__Goal of the exercise__. Find the number of lines below in which the word "README" occurs. Write only that number.

__Data records__.
+ + + + +
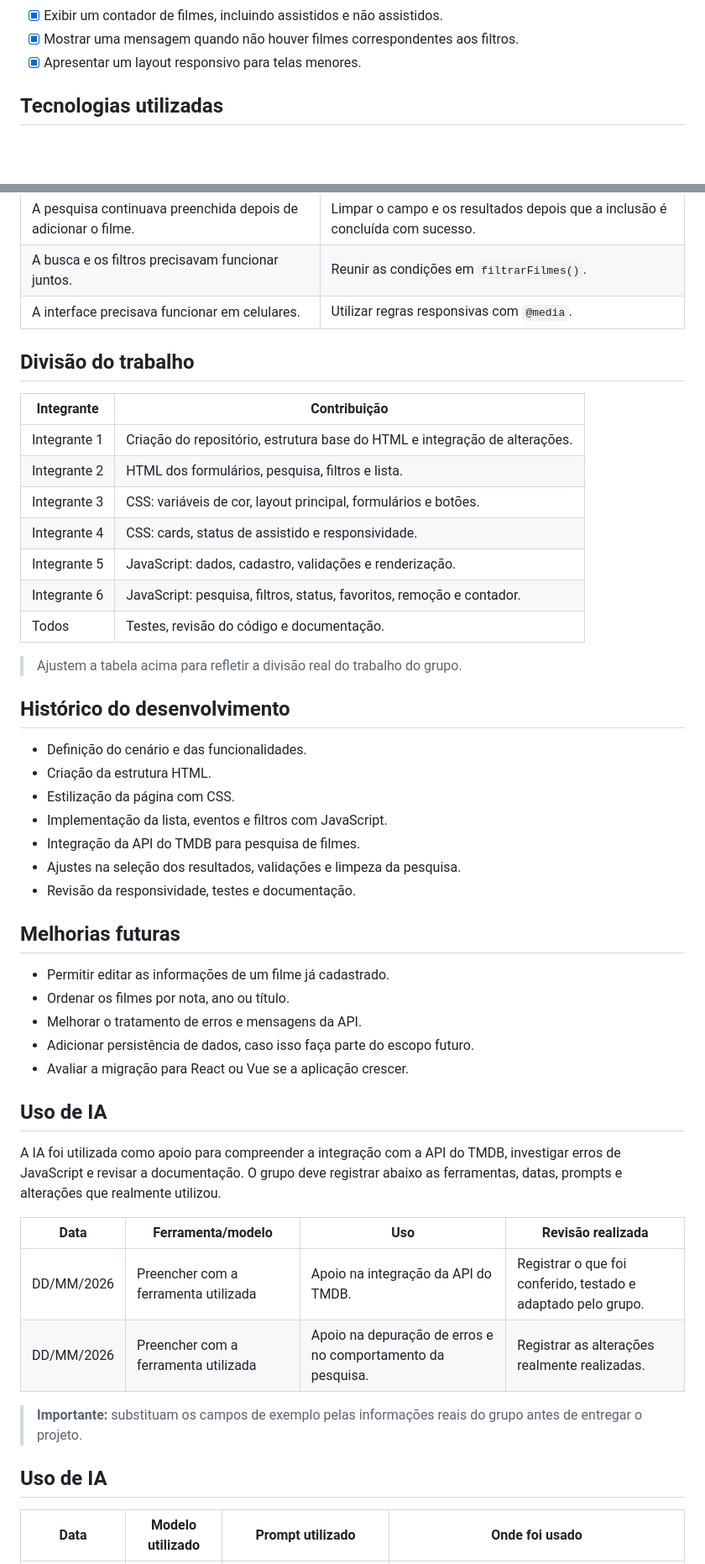
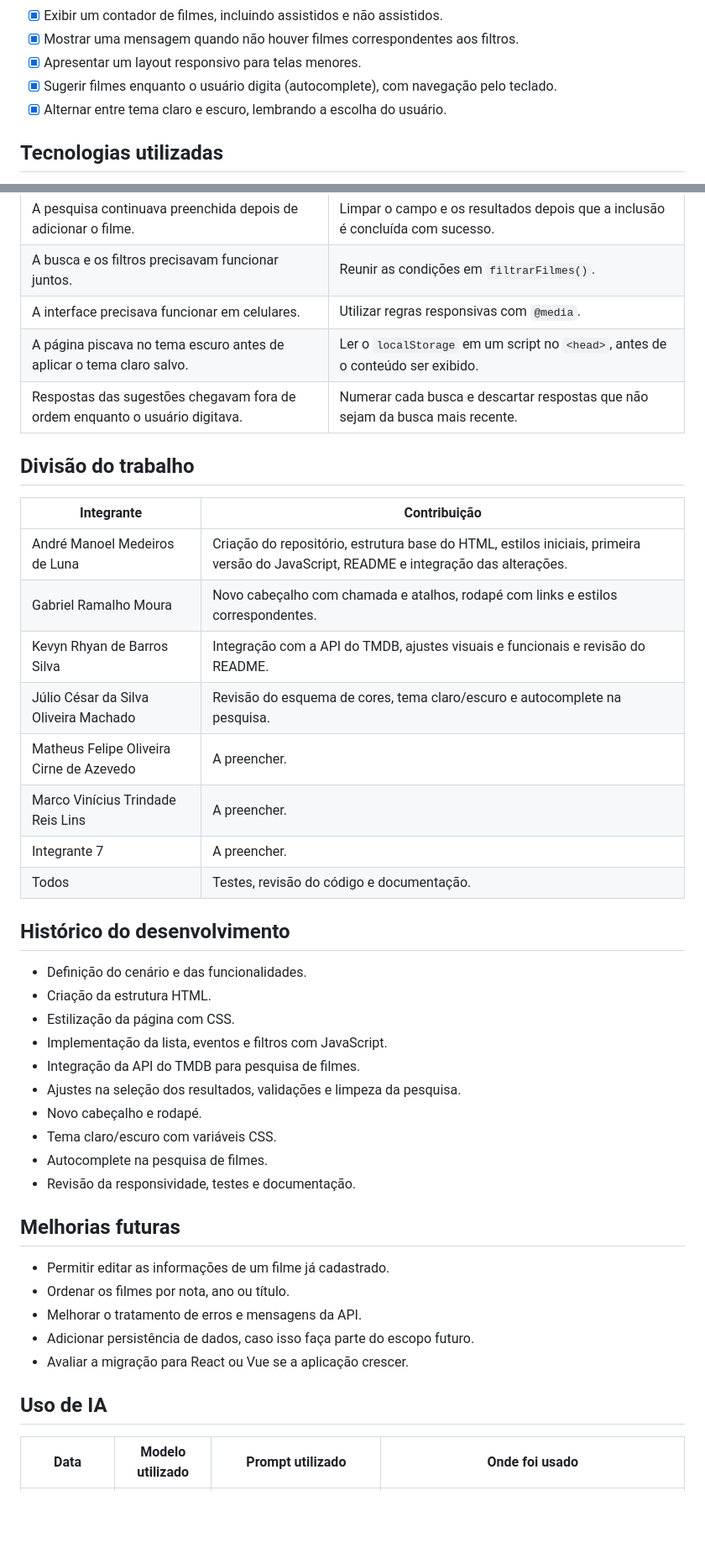
Before and after one commit to Andremluna/cinelista, a Markdown page: README.md, 2 parts joined by grey strips. Shown at 84% size. GitHub-like rendering; blank space fills up the shorter version.

Commit message:
docs: atualiza README com tema, autocomplete, integrantes e divisão do trabalho
Updated contributors, added new features, and improved project documentation.

```diff
--- a/README.md
+++ b/README.md
@@ -53,6 +54,8 @@ A aplicação utiliza a API do **The Movie Database (TMDB)** para pesquisar film
 - [x] Exibir um contador de filmes, incluindo assistidos e não assistidos.
 - [x] Mostrar uma mensagem quando não houver filmes correspondentes aos filtros.
 - [x] Apresentar um layout responsivo para telas menores.
+- [x] Sugerir filmes enquanto o usuário digita (autocomplete), com navegação pelo teclado.
+- [x] Alternar entre tema claro e escuro, lembrando a escolha do usuário.
 
 ## Tecnologias utilizadas
 
@@ -168,20 +178,21 @@ React não seria necessariamente melhor para a versão atual: adicionaria config
 | A pesquisa continuava preenchida depois de adicionar o filme. | Limpar o campo e os resultados depois que a inclusão é concluída com sucesso. |
 | A busca e os filtros precisavam funcionar juntos. | Reunir as condições em `filtrarFilmes()`. |
 | A interface precisava funcionar em celulares. | Utilizar regras responsivas com `@media`. |
+| A página piscava no tema escuro antes de aplicar o tema claro salvo. | Ler o `localStorage` em um script no `<head>`, antes de o conteúdo ser exibido. |
+| Respostas das sugestões chegavam fora de ordem enquanto o usuário digitava. | Numerar cada busca e descartar respostas que não sejam da busca mais recente. |
 
 ## Divisão do trabalho
 
 | Integrante | Contribuição |
 |---|---|
-| Integrante 1 | Criação do repositório, estrutura base do HTML e integração de alterações. |
-| Integrante 2 | HTML dos formulários, pesquisa, filtros e lista. |
-| Integrante 3 | CSS: variáveis de cor, layout principal, formulários e botões. |
-| Integrante 4 | CSS: cards, status de assistido e responsividade. |
-| Integrante 5 | JavaScript: dados, cadastro, validações e renderização. |
-| Integrante 6 | JavaScript: pesquisa, filtros, status, favoritos, remoção e contador. |
+| André Manoel Medeiros de Luna | Criação do repositório, estrutura base do HTML, estilos iniciais, primeira versão do JavaScript, README e integração das alterações. |
+| Gabriel Ramalho Moura | Novo cabeçalho com chamada e atalhos, rodapé com links e estilos correspondentes. |
+| Kevyn Rhyan de Barros Silva | Integração com a API do TMDB, ajustes visuais e funcionais e revisão do README. |
+| Júlio César da Silva Oliveira Machado | Revisão do esquema de cores, tema claro/escuro e autocomplete na pesquisa. |
+| Matheus Felipe Oliveira Cirne de Azevedo | A preencher. |
+| Marco Vinícius Trindade Reis Lins | A preencher. |
+| Integrante 7 | A preencher. |
 | Todos | Testes, revisão do código e documentação. |
-
-> Ajustem a tabela acima para refletir a divisão real do trabalho do grupo.
 
 ## Histórico do desenvolvimento
 
@@ -191,6 +202,9 @@ React não seria necessariamente melhor para a versão atual: adicionaria config
 - Implementação da lista, eventos e filtros com JavaScript.
 - Integração da API do TMDB para pesquisa de filmes.
 - Ajustes na seleção dos resultados, validações e limpeza da pesquisa.
+- Novo cabeçalho e rodapé.
+- Tema claro/escuro com variáveis CSS.
+- Autocomplete na pesquisa de filmes.
 - Revisão da responsividade, testes e documentação.
 
 ## Melhorias futuras
@@ -203,17 +217,5 @@ React não seria necessariamente melhor para a versão atual: adicionaria config
 
 ## Uso de IA
 
-A IA foi utilizada como apoio para compreender a integração com a API do TMDB, investigar erros de JavaScript e revisar a documentação. O grupo deve registrar abaixo as ferramentas, datas, prompts e alterações que realmente utilizou.
-
-| Data | Ferramenta/modelo | Uso | Revisão realizada |
-|---|---|---|---|
-| DD/MM/2026 | Preencher com a ferramenta utilizada | Apoio na integração da API do TMDB. | Registrar o que foi conferido, testado e adaptado pelo grupo. |
-| DD/MM/2026 | Preencher com a ferramenta utilizada | Apoio na depuração de erros e no comportamento da pesquisa. | Registrar as alterações realmente realizadas. |
-
-> **Importante:** substituam os campos de exemplo pelas informações reais do grupo antes de entregar o projeto.
-
-
-## Uso de IA
-
 | Data | Modelo utilizado | Prompt utilizado | Onde foi usado |
 |---|---|---|---|
```
Also changed, not shown: other parts of README.md (+24 -16 lines).
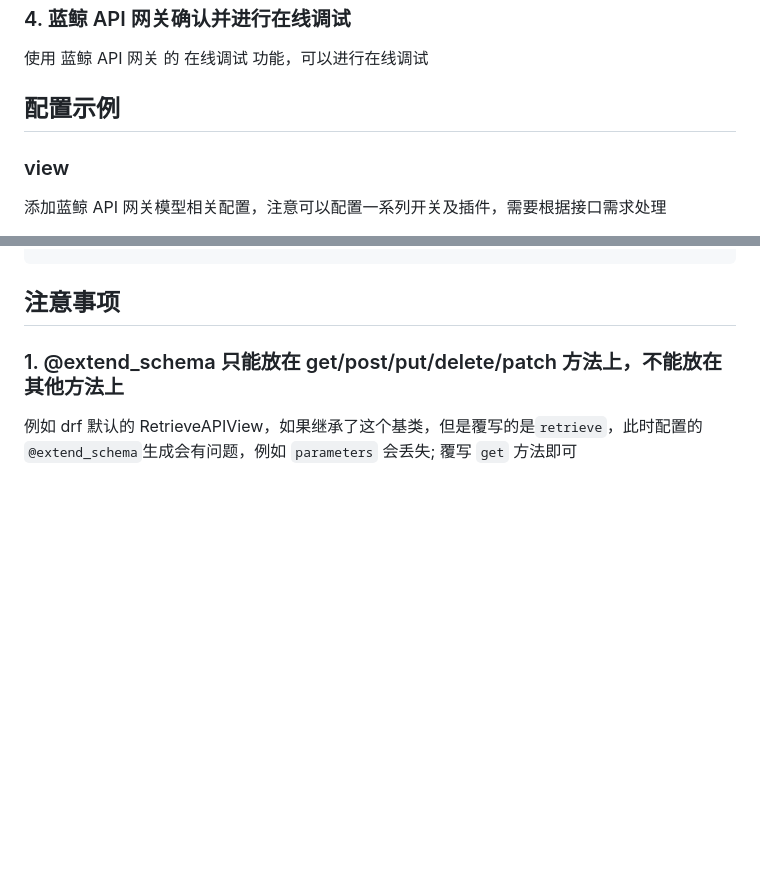
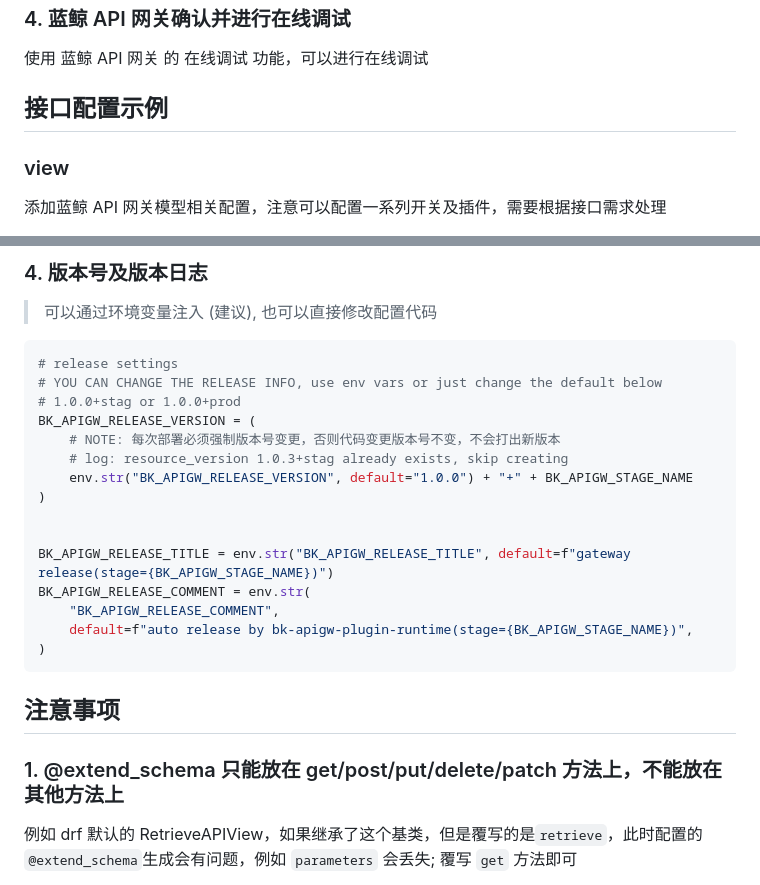
Before and after one commit to TencentBlueKing/bk-apigateway-framework, a Markdown page: docs/python.md, 2 parts joined by grey strips. Rendered like a GitHub page; blank space fills up the shorter version.

````diff
--- a/docs/python.md
+++ b/docs/python.md
@@ -81,7 +81,7 @@ python manage.py generate_resources_yaml && cat resources.yaml
 
 使用 蓝鲸 API 网关 的 在线调试 功能，可以进行在线调试
 
-## 配置示例
+## 接口配置示例
 
 ### view
 
@@ -209,3 +286,25 @@ class DemoRetrieveOutputSLZ(serializers.Serializer):
+### 4. 版本号及版本日志
+
+> 可以通过环境变量注入 (建议), 也可以直接修改配置代码
+
+```python
+# release settings
+# YOU CAN CHANGE THE RELEASE INFO, use env vars or just change the default below
+# 1.0.0+stag or 1.0.0+prod
+BK_APIGW_RELEASE_VERSION = (
+    # NOTE: 每次部署必须强制版本号变更，否则代码变更版本号不变，不会打出新版本
+    # log: resource_version 1.0.3+stag already exists, skip creating
+    env.str("BK_APIGW_RELEASE_VERSION", default="1.0.0") + "+" + BK_APIGW_STAGE_NAME
+)
+
+
+BK_APIGW_RELEASE_TITLE = env.str("BK_APIGW_RELEASE_TITLE", default=f"gateway release(stage={BK_APIGW_STAGE_NAME})")
+BK_APIGW_RELEASE_COMMENT = env.str(
+    "BK_APIGW_RELEASE_COMMENT",
+    default=f"auto release by bk-apigw-plugin-runtime(stage={BK_APIGW_STAGE_NAME})",
+)
+```
+
 ## 注意事项
 
 ### 1. @extend_schema 只能放在 get/post/put/delete/patch 方法上，不能放在其他方法上
````
Also changed, not shown: other parts of docs/python.md (+77 -0 lines).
+ + + + +
__Answer to the exercise__. 7